The role of imaging in cases of child abuse is to identify the extent of physical injury when abuse is present and to elucidate all imaging findings that point to alternative diagnoses. Effective diagnostic imaging of child abuse rests on high-quality technology as well as a full appreciation of the clinical and pathologic alterations occurring in abused children. This statement is a revision of the previous policy published in 2000.
This report provides guidance in the clinical approach to the evaluation of suspected physical abuse in children. The medical assessment is outlined with respect to obtaining a history, physical examination, and appropriate ancillary testing. The role of the physician may encompass reporting suspected abuse; assessing the consistency of the explanation, the child’s developmental capabilities, and the characteristics of the injury or injuries; and coordination with other professionals to provide immediate and long-term treatment and follow-up for victims.

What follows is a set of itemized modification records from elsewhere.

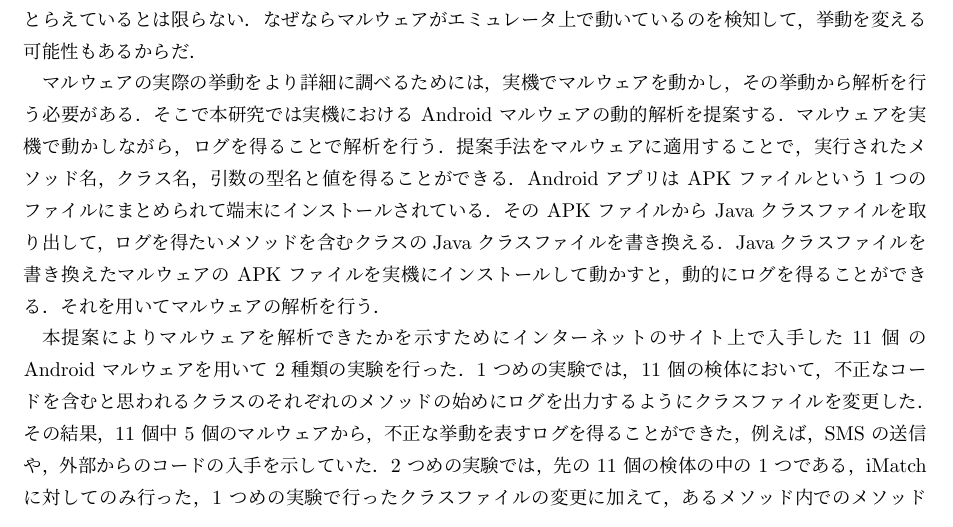
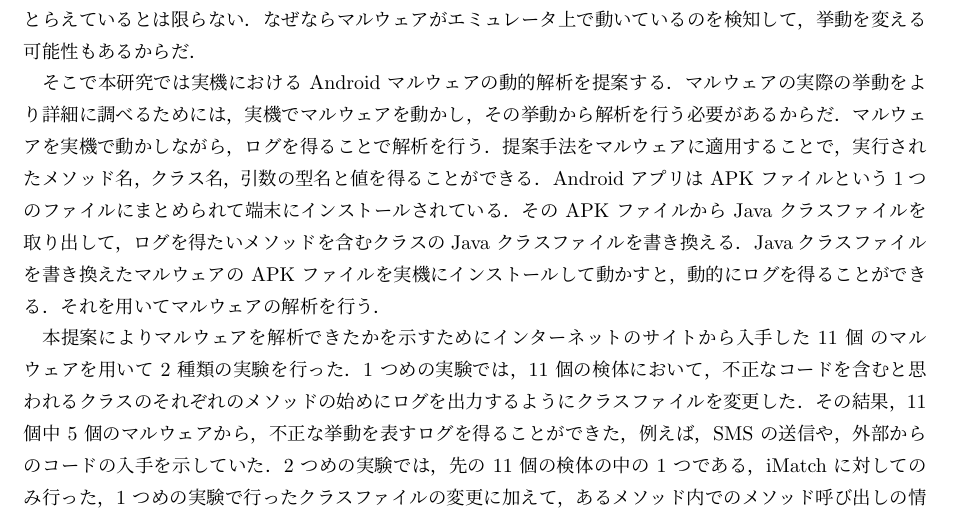
Before and after one commit to mugayoshi/GraduationThesis, a LaTeX thesis (graduation_thesis.tex): part of page 3 of 11, cut so that both start at the same text. Compiled offline with pLaTeX and dvipdfmx.

Commit message:
Bit Change in Introduction

```diff
--- a/graduation_thesis.tex
+++ b/graduation_thesis.tex
@@ -17,9 +17,9 @@
 
 code.google.com が提供している既存のAndroid マルウェアの解析ツールとして androguard \cite{aguard} , droidbox \cite{dbox} の２つがある．androguard は Android アプリのコード解析を行うことで，アプリ内のクラスごとの関係を示すグラフを作り，危険だと判定した部分のみを赤く表示する．もし，マルウェアが外部から攻撃コードをダウンロードするという攻撃をする場合，静的解析では，対応することはできない．droidbox はエミュレータ上でマルウェアを動かし，データのやりとり，ファイルの読み書き，などを動的に監視することでマルウェアの挙動を解析している．しかし，droidbox はマルウェアが実際に実機でどのような挙動をするかを正確にとらえているとは限らない．なぜならマルウェアがエミュレータ上で動いているのを検知して，挙動を変える可能性もあるからだ．
 
-マルウェアの実際の挙動をより詳細に調べるためには，実機でマルウェアを動かし，その挙動から解析を行う必要がある．そこで本研究では実機における Android マルウェアの動的解析を提案する．マルウェアを実機で動かしながら，ログを得ることで解析を行う．提案手法をマルウェアに適用することで，実行されたメソッド名，クラス名，引数の型名と値を得ることができる．Android アプリは APK ファイルという1つのファイルにまとめられて端末にインストールされている．その APK ファイルから Java クラスファイルを取り出して，ログを得たいメソッドを含むクラスのJava クラスファイルを書き換える．Javaクラスファイルを書き換えたマルウェアの APK ファイルを実機にインストールして動かすと，動的にログを得ることができる．それを用いてマルウェアの解析を行う．
+そこで本研究では実機における Android マルウェアの動的解析を提案する．マルウェアの実際の挙動をより詳細に調べるためには，実機でマルウェアを動かし，その挙動から解析を行う必要があるからだ．マルウェアを実機で動かしながら，ログを得ることで解析を行う．提案手法をマルウェアに適用することで，実行されたメソッド名，クラス名，引数の型名と値を得ることができる．Android アプリは APK ファイルという1つのファイルにまとめられて端末にインストールされている．その APK ファイルから Java クラスファイルを取り出して，ログを得たいメソッドを含むクラスのJava クラスファイルを書き換える．Javaクラスファイルを書き換えたマルウェアの APK ファイルを実機にインストールして動かすと，動的にログを得ることができる．それを用いてマルウェアの解析を行う．
 
-本提案によりマルウェアを解析できたかを示すためにインターネットのサイト上で入手した 11 個 の Android マルウェアを用いて 2 種類の実験を行った．1 つめの実験では，11 個の検体において，不正なコードを含むと思われるクラスのそれぞれのメソッドの始めにログを出力するようにクラスファイルを変更した．その結果，11 個中 5 個のマルウェアから，不正な挙動を表すログを得ることができた，例えば，SMS の送信や，外部からのコードの入手を示していた．2 つめの実験では，先の 11 個の検体の中の 1 つである，iMatch に対してのみ行った，1 つめの実験で行ったクラスファイルの変更に加えて，あるメソッド内でのメソッド呼び出しの情報も出力するようにした．この実験の結果として，これの攻撃手段である，SMS 送信のための Android API とそのメソッドを呼び出しているメソッドとそのクラスを特定することができた．
+本提案によりマルウェアを解析できたかを示すためにインターネットのサイトから入手した 11 個 のマルウェアを用いて 2 種類の実験を行った．1 つめの実験では，11 個の検体において，不正なコードを含むと思われるクラスのそれぞれのメソッドの始めにログを出力するようにクラスファイルを変更した．その結果，11 個中 5 個のマルウェアから，不正な挙動を表すログを得ることができた，例えば，SMS の送信や，外部からのコードの入手を示していた．2 つめの実験では，先の 11 個の検体の中の 1 つである，iMatch に対してのみ行った，1 つめの実験で行ったクラスファイルの変更に加えて，あるメソッド内でのメソッド呼び出しの情報も出力するようにした．この実験の結果として，これの攻撃手段である，SMS 送信のための Android API とそのメソッドを呼び出しているメソッドとそのクラスを特定することができた．
 
 本論文の構成を以下に示す．
 
```
Also changed, not shown: graduation_thesis.pdf (added), 4 other files.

Accurate and timely diagnosis of children who are suspected victims of abuse can ensure appropriate evaluation, investigation, and outcomes for these children and their families.
When abuse is suspected, bruising must be assessed in the context of medical, social, and developmental history, the explanation given, and the patterns of non-abusive bruising. Bruises in non-mobile infants, over soft tissue areas, that carry the imprint of an implement and multiple bruises of uniform shape are suggestive of abuse. Quality research across the whole spectrum of children is urgently needed.
More articles on non-accidental trauma from PubMed.